The Crosstab model published an updated prediction of the election result. The model currently predicts a two-party vote share of 50.8% for Clinton, and 49.2% for Trump in Florida. In comparison, on November 6, Clinton was predicted to gain 51.0% of the vote.

Historically, Florida has been a battleground state, in which neither the Democrats nor the Republicans have had overwhelming support to clinch that state's electoral college votes. This is why forecasts in this state are of particular value.

Putting the results in context

Single models often incorporate substantial errors, which is why they should be interpreted with caution. Rather, one should examine how a model's results compare to benchmark forecasts.

Comparison to the combined PollyVote

The most recent PollyVote forecasts Clinton to gain 51.2% of the two-party vote in Florida. The results of the Crosstab model for Clinton are thus 0.4 percentage points below the combined PollyVote in Florida.

This article was automatically generated by the PollyBot, which uses algorithms developed by AX Semantics to generate text from data stored in our API. The exact dataset underlying this particular article can be found here.

Please let us know if you find any typos, missing words, or grammatical errors. Your feedback helps us to further improve the quality of the texts.

Crosstab model in Florida: Clinton is in the lead

The Crosstab model enters the econometric models component of the combined PollyVote forecast. It currently predicts a two-party vote share of 51.0% for Clinton, and 49.0% for Trump in Florida.

In Florida, the popular vote is often close. Therefore, the state is commonly considered a battleground state, which makes it particularly interesting from a forecasting perspective.

Putting the results in context

In general, however, a good strategy is to not have too much faith in the results of single models, as they can incorporate large errors. At the very least, one should examine how a model's results compare to benchmark forecasts.

Comparison to the combined PollyVote

The most recent PollyVote expects Clinton to gain 51.2% of the two-party vote in Florida. PollyVote currently predicts Clinton to gain 0.2 percentage points more compared to the results of the Crosstab model.

This article was automatically generated by the PollyBot, which uses algorithms developed by AX Semantics to generate text from data stored in our API. The exact dataset underlying this particular article can be found here.

Please let us know if you find any typos, missing words, or grammatical errors. Your feedback helps us to further improve the quality of the texts.

Crosstab model in Florida: Clinton is in the lead

The Crosstab model provided an updated prediction of the election outcome. It currently predicts a two-party vote share of 50.9% for Clinton, and 49.1% for Trump in Florida. In comparison, on November 3 Trump was still predicted to achieve 49.4% of the vote.

Florida is traditionally a swing state, where the Republican and Democratic candidates have often gained similar voter support. Therefore, the election outcome here is viewed as important in determining which party will win the majority of electoral votes.

Putting the results in context

Individual models often include large biases, and should be interpreted with caution.
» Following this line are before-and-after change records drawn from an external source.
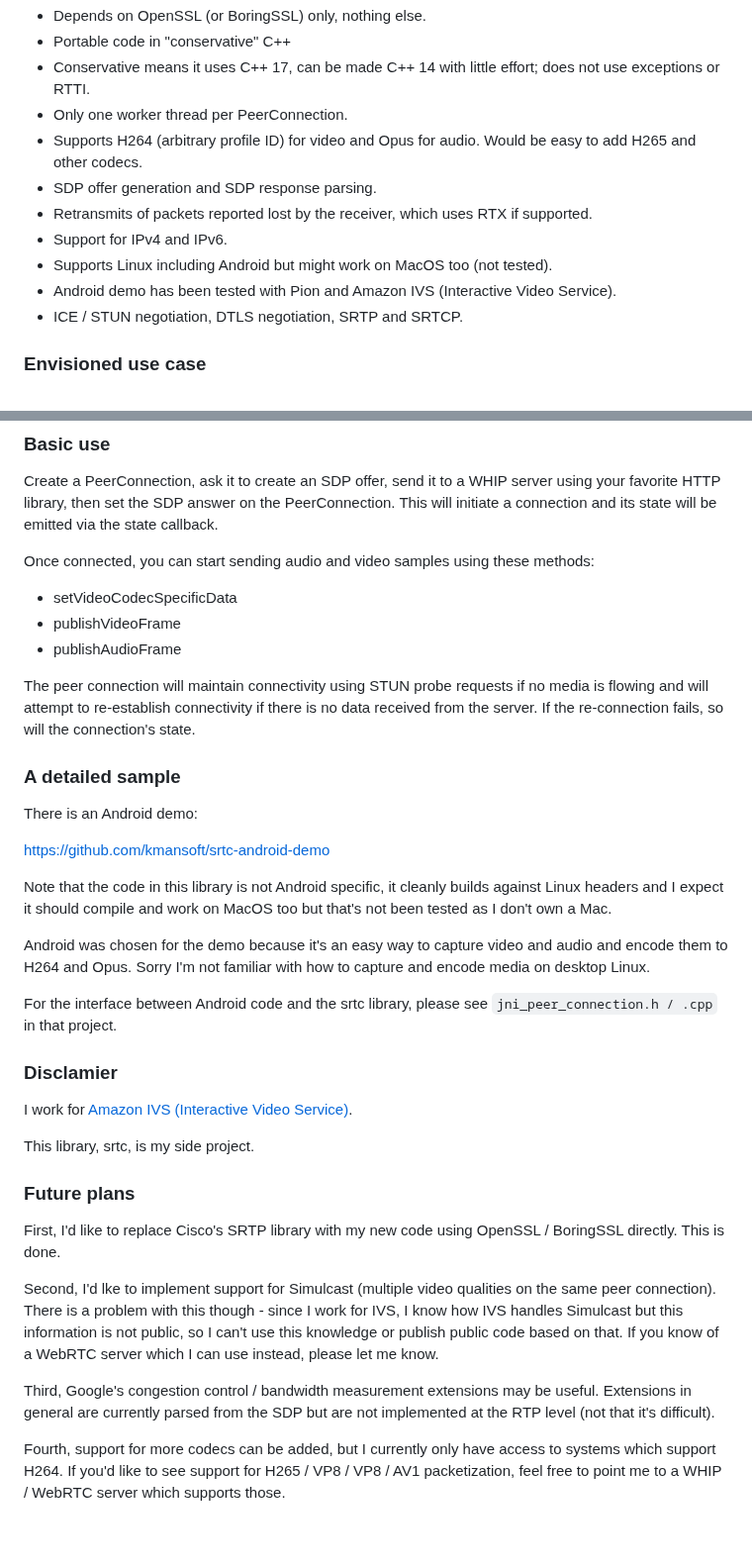
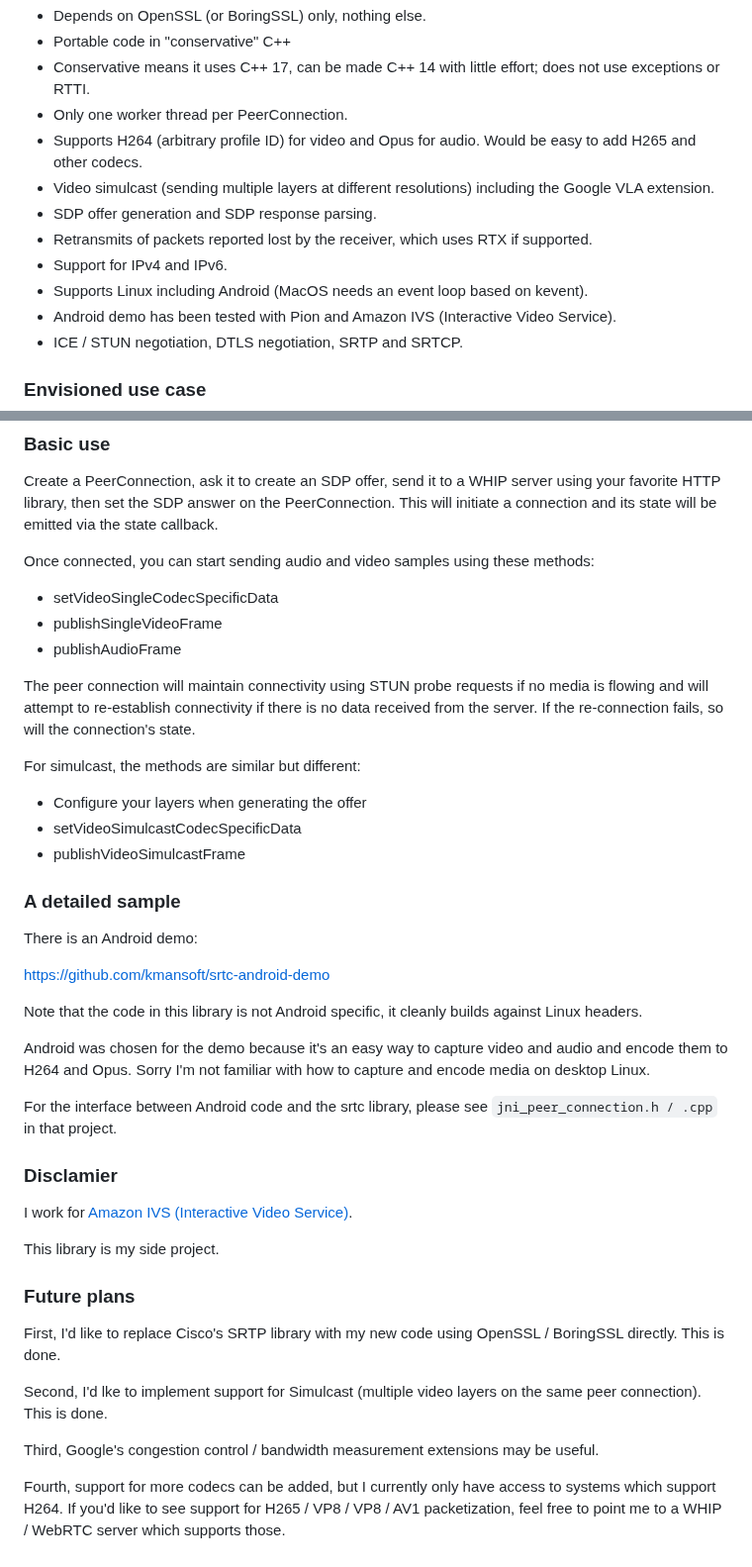
Before and after one commit to kmansoft/srtc, a Markdown page: README.md, 2 parts joined by grey strips. Shown at 99% size. Drawn GitHub-style; blank space fills up the shorter version.

```diff
--- a/README.md
+++ b/README.md
@@ -9,10 +9,11 @@ Features:
 - Conservative means it uses C++ 17, can be made C++ 14 with little effort; does not use exceptions or RTTI.
 - Only one worker thread per PeerConnection.
 - Supports H264 (arbitrary profile ID) for video and Opus for audio. Would be easy to add H265 and other codecs.
+- Video simulcast (sending multiple layers at different resolutions) including the Google VLA extension.
 - SDP offer generation and SDP response parsing.
 - Retransmits of packets reported lost by the receiver, which uses RTX if supported.
 - Support for IPv4 and IPv6.
-- Supports Linux including Android but might work on MacOS too (not tested).
+- Supports Linux including Android (MacOS needs an event loop based on kevent).
 - Android demo has been tested with Pion and Amazon IVS (Interactive Video Service).
 - ICE / STUN negotiation, DTLS negotiation, SRTP and SRTCP.
 
@@ -37,13 +38,19 @@ via the state callback.
 
 Once connected, you can start sending audio and video samples using these methods:
 
-- setVideoCodecSpecificData
-- publishVideoFrame
+- setVideoSingleCodecSpecificData
+- publishSingleVideoFrame
 - publishAudioFrame
 
 The peer connection will maintain connectivity using STUN probe requests if no media is flowing and will attempt to
 re-establish connectivity if there is no data received from the server. If the re-connection fails,
 so will the connection's state.
+
+For simulcast, the methods are similar but different:
+
+- Configure your layers when generating the offer
+- setVideoSimulcastCodecSpecificData
+- publishVideoSimulcastFrame
 
 ### A detailed sample
 
@@ -51,8 +58,7 @@ There is an Android demo:
 
 https://github.com/kmansoft/srtc-android-demo
 
-Note that the code in this library is not Android specific, it cleanly builds  against Linux headers and I expect
-it should compile and work on MacOS too but that's not been tested as I don't own a Mac.
+Note that the code in this library is not Android specific, it cleanly builds  against Linux headers.
 
 Android was chosen for the demo because it's an easy way to capture video and audio and encode them to
 H264 and Opus. Sorry I'm not familiar with how to capture and encode media on desktop Linux.
@@ -63,19 +69,15 @@ For the interface between Android code and the srtc library, please see `jni_pee
 
 I work for [Amazon IVS (Interactive Video Service)](https://ivs.rocks/).
 
-This library, srtc, is my side project.
+This library is my side project.
 
 ### Future plans
 
 First, I'd like to replace Cisco's SRTP library with my new code using OpenSSL / BoringSSL directly. This is done.
 
-Second, I'd lke to implement support for Simulcast (multiple video qualities on the same peer connection). There is a
-problem with this though - since I work for IVS, I know how IVS handles Simulcast but this information is not public,
-so I can't use this knowledge or publish public code based on that. If you know of a WebRTC server which  I can use
-instead, please let me know.
+Second, I'd lke to implement support for Simulcast (multiple video layers on the same peer connection). This is done.
 
-Third, Google's congestion control / bandwidth measurement extensions may be useful. Extensions in general are currently
-parsed from the SDP but are not implemented at the RTP level (not that it's difficult).
+Third, Google's congestion control / bandwidth measurement extensions may be useful.
 
 Fourth, support for more codecs can be added, but I currently only have access to systems which support H264. If you'd
 like to see support for H265 / VP8 / VP8 / AV1 packetization, feel free to point me to a WHIP / WebRTC server which
```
At the very least, one should check how a model's results compare to benchmark forecasts.

Comparison to other econometric models

Looking at an average of Florida econometric models, Clinton's two-party vote share is currently at 0.0%. This value is 50.9 percentage points lower than her respective numbers in the Crosstab model.

The Crosstab model compared with PollyVote's forecast

The most recent PollyVote expects Clinton to gain 51.2% of the two-party vote in Florida. PollyVote currently predicts Clinton to gain 0.3 percentage points more compared to the results of the Crosstab model. In comparison, a look at the PollyVote national prediction for Clinton shows that the actual results are 1.8 percentage points lower.

This article was automatically generated by the PollyBot, which uses algorithms developed by AX Semantics to generate text from data stored in our API. The exact dataset underlying this particular article can be found here.

Please let us know if you find any typos, missing words, or grammatical errors. Your feedback helps us to further improve the quality of the texts.

Crosstab model: Clinton tied with Trump in Florida

The Crosstab model is included in the econometric models component of the PollyVote forecast. The model currently predicts a tie, with each candidate winning 50% of the two-party vote. In comparison, on October 31 Trump was predicted to obtain 49.2% of the vote.

Florida is traditionally a purple state, where the Republican and Democratic candidates have often won similar voter support. Hence, the election outcome in that state is regarded crucial in determining the overall result of the presidential election.

Putting the results in context

As any other method, models are subject to bias. Therefore, as a general rule, a good strategy is to not have too much faith in the results of an individual econometric model. Rather than trusting the results from single models, the recommended strategy rely on combined models or, even better, the combined PollyVote forecast that uses forecasts from different methods, each of which draws upon different data.

Comparison to the combined PollyVote

The most recent PollyVote predicts Clinton to gain 51.0% and Trump 49.0% of the two-party vote in Florida. Clinton has 0.8 percentage points less when the results of the econometric model are compared to the combined PollyVote forecast for Florida.

This article was automatically generated by the PollyBot, which uses algorithms developed by AX Semantics to generate text from data stored in our API. The exact dataset underlying this particular article can be found here.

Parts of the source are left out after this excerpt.